Bluetooth with voice recognition is standard across the range, as are cruise control and iPod integration. The CDX ditches
the 16-inch steel wheels in favour of 17-inch alloys, along with leatherette trim, heated front seats, climate control and fog lamps.
Cruze owners won’t get any surprises, inside or out. GMhas put some thought into the wagon’s tailgate, with the low load height and wide opening making it a smart choice for those who do need to lug a load. The auto transmission is well calibrated but, if you can afford it, opt for the diesel— the 1.8-litre petrol engine propels the wagon at sedate speeds but inner-city stop-start driving does it no favours.
It’s a Cruze, though stretched, which makes the officially small-sized car almost a midsizer. Cargo area is only 19 litres shy of the Mazda6 wagon. Rear seat leg and headroom are good for 180cm adults— they won’t sprawl around but they won’t be cramped.

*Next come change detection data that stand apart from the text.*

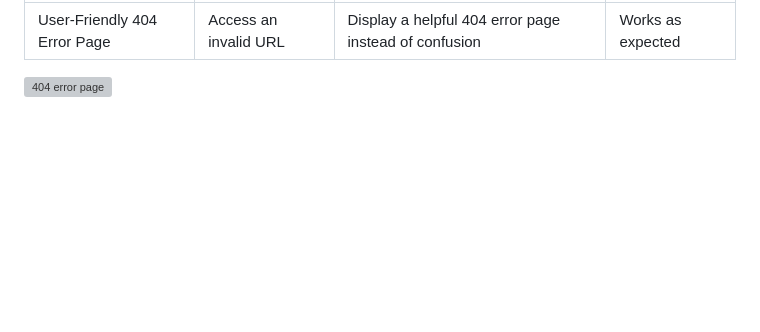
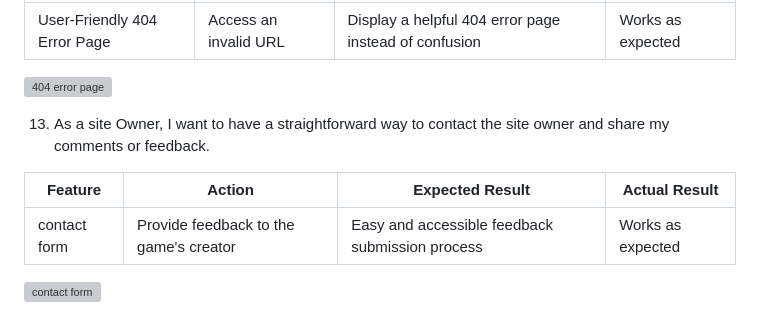
Before and after one commit to Mabdillahi88/CI_PP2_SCIENCE_FLASHCARDS, a Markdown page: README.md, the part around the change. Drawn GitHub-style; blank space fills up the shorter version; grey boxes are pictures that could not be loaded.

Commit message:
all testing user stories added to readme file

```diff
--- a/README.md
+++ b/README.md
@@ -412,3 +412,12 @@ Google Chrome Developer Tools Device Toggling was utilized to evaluate all webpa
 |  User-Friendly 404 Error Page |  Access an invalid URL | Display a helpful 404 error page instead of confusion | Works as expected |
 
 ![404 error page](assets/css/docs/features/validations/contact_form.page.js.validation.JPG)
+
+
+13. As a site Owner, I want to have a straightforward way to contact the site owner and share my comments or feedback.
+
+| **Feature**       | **Action**        | **Expected Result**                  | **Actual Result** |
+| ----------------- | ----------------- | ------------------------------------ | ----------------- |
+|  contact form |  Provide feedback to the game's creator | Easy and accessible feedback submission process | Works as expected |
+
+![contact form](assets/css/docs/features/validations/contact_form.page.js.validation.JPG)
```
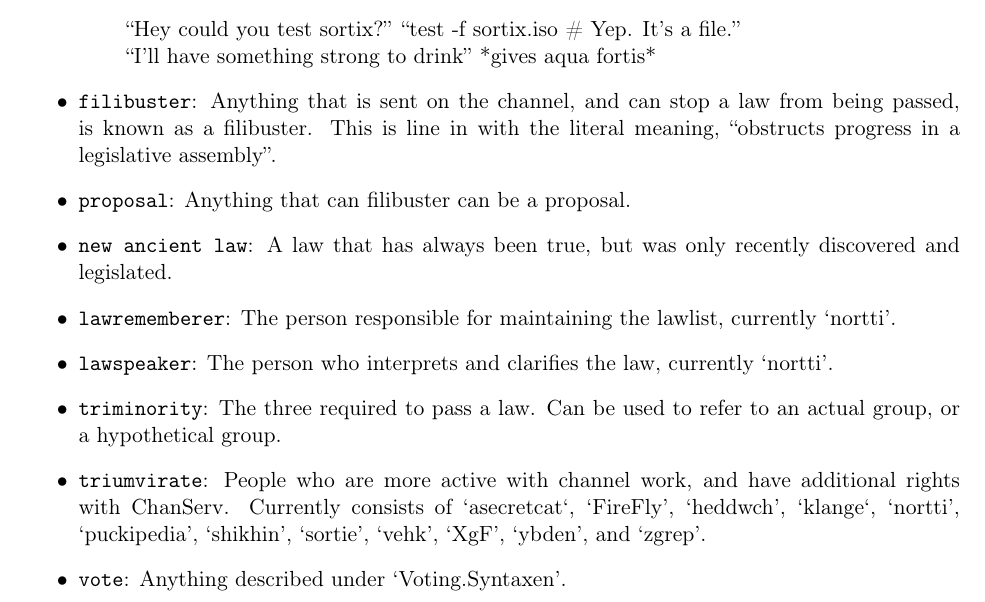
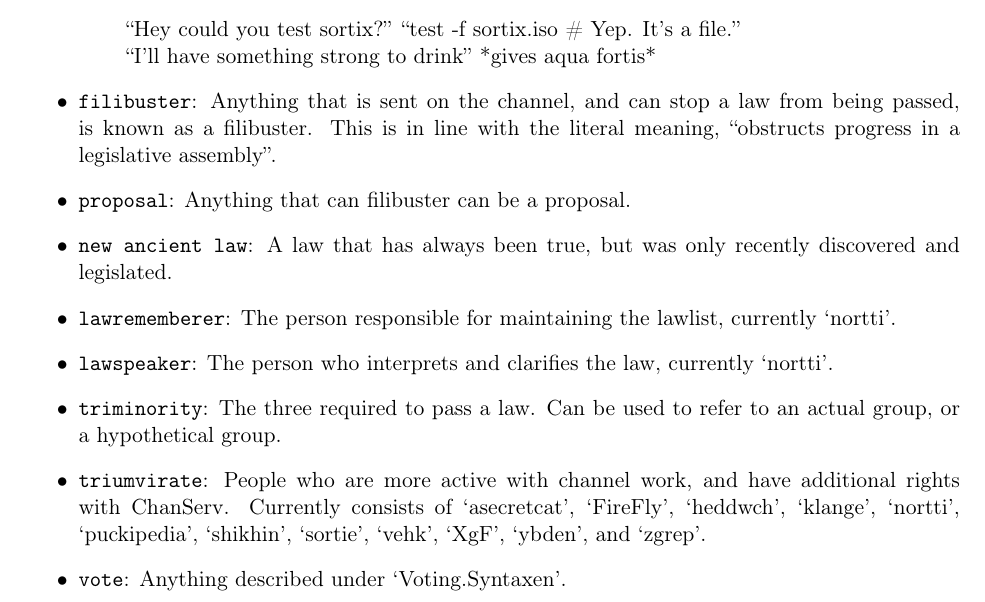
Before and after one commit to offtopia/lawguide, a LaTeX document (lawguide.tex): part of page 3 of 3, cut so that both start at the same text. Compiled offline with pdfLaTeX.

Commit message:
Fix bugs in lawguide.

```diff
--- a/lawguide.tex
+++ b/lawguide.tex
@@ -166,7 +166,7 @@ Examples:
 \end{quote}
 
 \item \texttt{filibuster}: Anything that is sent on the channel, and can stop a
-law from being passed, is known as a filibuster. This is line in with the literal meaning,
+law from being passed, is known as a filibuster. This is in line with the literal meaning,
 ``obstructs progress in a legislative assembly''.
 
 \item \texttt{proposal}: Anything that can filibuster can be a proposal.
```
Also changed, not shown: lawguide.tex (4 more changed lines).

The chassis rigidity, six airbags and software of its brethren earn the wagon a five-star rating. It earned a respectable 35.04 out of 37 in crash tests, which puts it at the pointy end of the small car class.
I like driving the Cruze and the wagon is no different. It is predictable, unpretentious and well-balanced on the road.
It is far from a performance wagon but the petrol engine has enough mid-range urge to make it a decent drive once under way. The six-speed auto flatters it by keeping it mostly in the torque band. It tends to grab a high gear when it can but will quickly kick back down on inclines or with a heavier application of the right foot.
The steering is likewise decently weighted if not the most precise feel in this class and the brakes are solid.
As with all Holdens, the airconditioning is strong and kicks in quickly, which is much appreciated at this time of the year. The controls are easy to operate and comprehend and the seating/steering position is good for extended stints behind the wheel.
Well-priced and well-optioned, the Cruze wagon is a good thing. A smarter petrol engine would make it a wiser choice but it is still well kitted out against the opposition.